Particle tracks are captured on film in Fermilab's bubble chamber in 1978. (Image courtesy Fermi National Accelerator Laboratory)    
This article originally appeared in the Fall 2014 issue of Inquiry, the biannual publication produced for University of Chicago Physical Sciences Division alumni and friends.
Early exposure
A precursor to the liquid argon time projection chamber shows particles in motion.

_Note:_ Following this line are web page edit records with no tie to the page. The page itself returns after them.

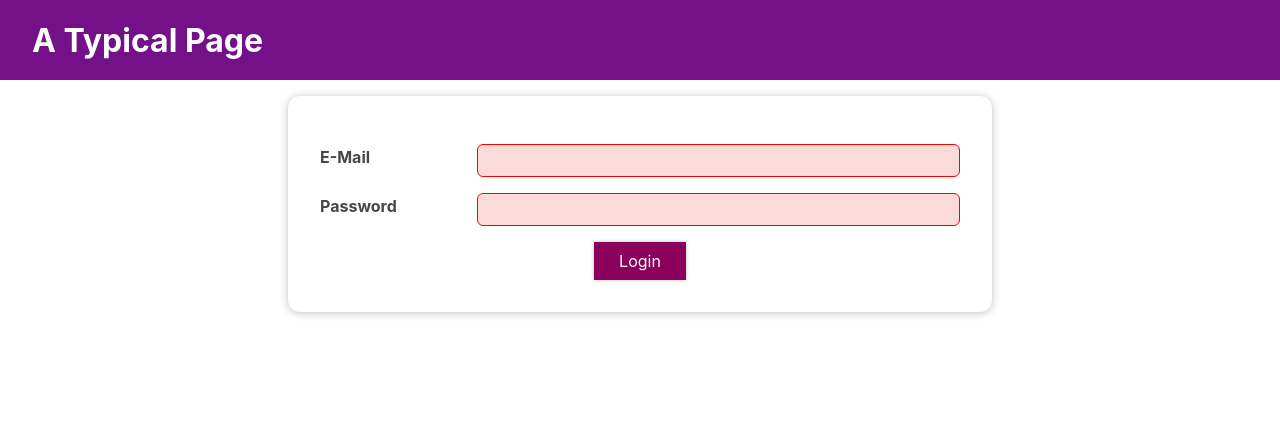
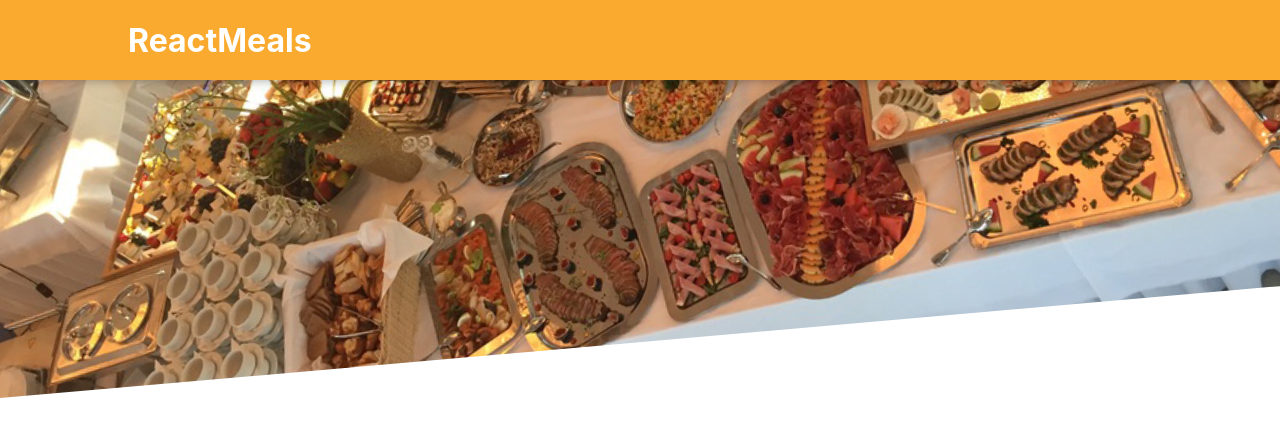
Before and after one commit to LeeKM321/react-study202409, a React (Create React App) app: page / in a window 1280 px wide. Shown: the top 436 px of the page. Built offline with nearby package versions, Linux system fonts and the light colour scheme.

Commit message:
Food 템플릿 구성 중 (Header)

```diff
--- a/package.json
+++ b/package.json
@@ -9,6 +9,7 @@
     "react": "^18.3.1",
     "react-dom": "^18.3.1",
     "react-scripts": "5.0.1",
+    "sass": "^1.78.0",
     "styled-components": "^6.1.13",
     "web-vitals": "^2.1.4"
   },
--- a/src/App.js
+++ b/src/App.js
@@ -1,57 +1,11 @@
-import React, { useEffect, useState } from 'react';
-import MainHeader from './components/SideEffect/MainHeader/MainHeader';
-import Login from './components/SideEffect/Login/Login';
-import Home from './components/SideEffect/Home/Home';
-import AuthContext from './components/SideEffect/store/auth-context';
+import React from 'react';
+import Header from './components/Food/Layout/Header';
 
 const App = () => {
-  // 로그인 상태를 기억하는 변수
-  const [isLoggedIn, setIsLoggedIn] = useState(false);
-
-  // 화면이 리렌더링 될 때 localStorage를 확인해서
-  // 현재 login-flag 데이터가 존재하는지 확인.
-  console.log('로그인 검사 수행!');
-
-  // 지정한 상태 변수에 따라 렌더링의 여부를 제어할 수 있는 hook.
-  useEffect(() => {
-    console.log('useEffect called!');
-
-    const storedLoginFlag = localStorage.getItem('login-flag');
-    if (storedLoginFlag === '1') {
-      setIsLoggedIn(true);
-    }
-  }, []);
-  // 의존성 배열: useEffect가 실행되어야 하는 트리거 변수.
-  // 배열 안에 상태 변수를 지정하면, 해당 변수의 값이 변할 때마다 useEffect가 실행되고,
-  // 만약 빈 배열을 전달하면 최초 렌더링 과정에서 단 한번만 실행.
-
-  // 서버로 로그인을 요청하는 함수. (나중에 비동기 방식으로 실제 요청이 들어갈 것.)
-  const loginHandler = (email, password) => {
-    if (email === 'abc1234@naver.com' && password === 'aaa1111') {
-      // 로그인 성공
-      // 로그인을 했다는 증거로 상태값 변경 및 브라우저에 로그인 값을 1로 표현해서 저장.
-      setIsLoggedIn(true);
-      // 브라우저가 제공하는 저장소. 새로고침이나 브라우저를 종료해도 데이터가 계속 유지됨.
-      localStorage.setItem('login-flag', '1');
-    } else {
-      // 로그인 실패
-      alert('로그인 실패입니다.');
-    }
-  };
-
-  const logoutHandler = () => {
-    localStorage.removeItem('login-flag');
-    setIsLoggedIn(false);
-  };
-
   return (
-    <AuthContext.Provider value={{ isLoggedIn, onLogout: logoutHandler }}>
-      <MainHeader />
-      <main>
-        {isLoggedIn && <Home />}
-        {!isLoggedIn && <Login onLogin={loginHandler} />}
-      </main>
-    </AuthContext.Provider>
+    <>
+      <Header />
+    </>
   );
 };
 
--- /dev/null
+++ b/src/components/Food/Layout/Header.js
@@ -0,0 +1,19 @@
+import React from 'react';
+import styles from './Header.module.scss';
+import mealsImage from '../../../assets/meals.jpg';
+
+const Header = () => {
+  return (
+    <>
+      <header className={styles.header}>
+        <h1>ReactMeals</h1>
+        <button>Cart</button>
+      </header>
+      <div className={styles['main-image']}>
+        <img src={mealsImage} alt='Looks very delicious meals' />
+      </div>
+    </>
+  );
+};
+
+export default Header;
--- /dev/null
+++ b/src/components/Food/Layout/Header.module.scss
@@ -0,0 +1,31 @@
+$my-orange: #fbaa30;
+
+.header {
+  position: fixed;
+  top: 0;
+  left: 0;
+  width: 100%;
+  height: 5rem;
+  background-color: $my-orange;
+  color: white;
+  display: flex;
+  justify-content: space-between;
+  align-items: center;
+  padding: 0 10%;
+  box-shadow: 0 2px 8px rgba(0, 0, 0, 0.25);
+  z-index: 10;
+}
+
+.main-image {
+  width: 100%;
+  height: 25rem;
+  z-index: 0;
+  overflow: hidden;
+
+  img {
+    width: 110%;
+    height: 100%;
+    object-fit: cover;
+    transform: rotate(-5deg) translateY(-4rem) translateX(-1rem);
+  }
+}
```
Also changed, not shown: src/assets/meals.jpg (added), 1 other file (tests, documents, lock files or other folders).
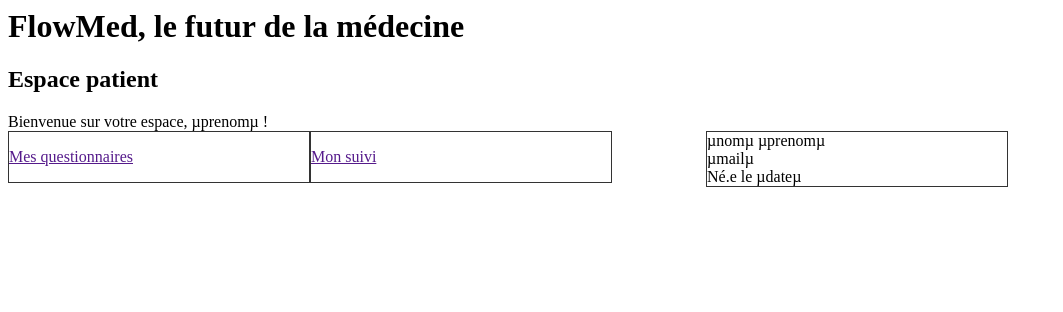
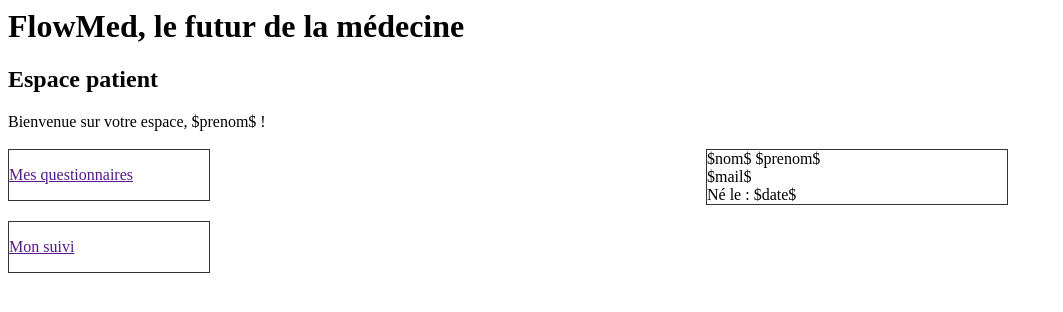
Before and after one commit to plgstalter/MIG, a PHP site: page /squelette_patient.php in a window 1280 px wide. Shown: the top 312 px of the page, without its empty margins (0-1063 px from the left). Run offline with PHP 8.4, Linux system fonts and the light colour scheme.

Commit message:
modifs squelettes

```diff
--- a/Ressources/squelette_patient.php
+++ b/Ressources/squelette_patient.php
@@ -1,3 +1,4 @@
+
 <DOCTYPE html>
     <html lang="fr">
         <head>
@@ -7,38 +8,30 @@
         <body>
             <h1>FlowMed, le futur de la médecine</h1>
             <h2>Espace patient</h2>
-            Bienvenue sur votre espace, µprenomµ !
+            Bienvenue sur votre espace, $prenom$ !
 
+            <br />
+            <br />
             <div style="width:1000px;">
-                <div style="width:300px; border: solid 1px #333333; float:left;">
+                <div style="width:200px; border: solid 1px #333333; float:left;">
                     <p>
                         <a href="">Mes questionnaires</a>
                     </p>
                 </div>
-                <div style="width:300px; border: solid 1px #333333; float:left;">
+                <div style="width:300px; border: solid 1px #333333; float:right;">
+                    $nom$ $prenom$ <br />
+                    $mail$ <br />
+                    Né le : $date$ <br />
+                </div>
+                <br />
+                <br />
+                <br />
+                <br />
+                <div style="width:200px; border: solid 1px #333333; float:left;">
                     <p>
                         <a href="">Mon suivi</a>
                     </p>
                 </div>
-                <div style="width:300px; border: solid 1px #333333; float:right;">
-                    µnomµ µprenomµ <br />
-                    µmailµ <br />
-                    <?php
-                    $sexe = 'µsexeµ';
-                    $date = 'µdateµ';
-                    if ($sexe == "Homme") {
-                        $chaine = 'Né le ';
-                    }
-                    elseif ($sexe == "Femme") {
-                        $chaine = 'Née le ';
-                    }
-                    else {
-                        $chaine = 'Né.e le ';
-                    }
-                    echo  $chaine, $date;
-                    ?>
-                </div>
-              </div>
-              <div style="clear: both;"></div>
+            </div>
         </body>
     </html>
```
Also changed, not shown: Ressources/squelette_patient.html (+17 -6 lines).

Invented in 1952 by Donald Glaser, for which he won the 1960 Nobel Prize in Physics, a bubble chamber is a tank filled with pressurized, superheated transparent liquid, often hydrogen or a hydrogen-neon mix. Just before an accelerator beam enters the chamber, the pressure is reduced, and the charged particles boil the liquid, forming bubbles along their paths, which curve in a magnetic field, allowing researchers to study particle momentum.